EXERCISE BRIEF >>
Your answer must be the full set of entries, reproduced exactly.

Web page edit records
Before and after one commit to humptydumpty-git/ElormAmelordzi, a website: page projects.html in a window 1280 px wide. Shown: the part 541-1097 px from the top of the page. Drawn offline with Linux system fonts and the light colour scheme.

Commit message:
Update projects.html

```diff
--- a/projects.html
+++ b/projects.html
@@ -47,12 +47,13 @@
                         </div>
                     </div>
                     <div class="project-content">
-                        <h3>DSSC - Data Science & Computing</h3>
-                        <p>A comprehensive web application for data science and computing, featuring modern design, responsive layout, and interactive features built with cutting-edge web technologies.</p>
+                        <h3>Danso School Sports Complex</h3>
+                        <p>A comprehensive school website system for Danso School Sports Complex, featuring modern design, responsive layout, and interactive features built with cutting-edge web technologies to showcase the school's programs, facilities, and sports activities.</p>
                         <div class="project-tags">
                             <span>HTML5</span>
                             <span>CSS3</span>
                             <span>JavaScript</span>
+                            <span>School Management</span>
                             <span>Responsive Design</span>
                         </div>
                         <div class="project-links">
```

OUTPUT >>
Before and after one commit to humptydumpty-git/ElormAmelordzi, a website: page projects.html in a window 1280 px wide. Shown: the part 541-1097 px from the top of the page. Drawn offline with Linux system fonts and the light colour scheme.

Commit message:
Update projects.html

```diff
--- a/projects.html
+++ b/projects.html
@@ -47,12 +47,13 @@
                         </div>
                     </div>
                     <div class="project-content">
-                        <h3>DSSC - Data Science & Computing</h3>
-                        <p>A comprehensive web application for data science and computing, featuring modern design, responsive layout, and interactive features built with cutting-edge web technologies.</p>
+                        <h3>Danso School Sports Complex</h3>
+                        <p>A comprehensive school website system for Danso School Sports Complex, featuring modern design, responsive layout, and interactive features built with cutting-edge web technologies to showcase the school's programs, facilities, and sports activities.</p>
                         <div class="project-tags">
                             <span>HTML5</span>
                             <span>CSS3</span>
                             <span>JavaScript</span>
+                            <span>School Management</span>
                             <span>Responsive Design</span>
                         </div>
                         <div class="project-links">
```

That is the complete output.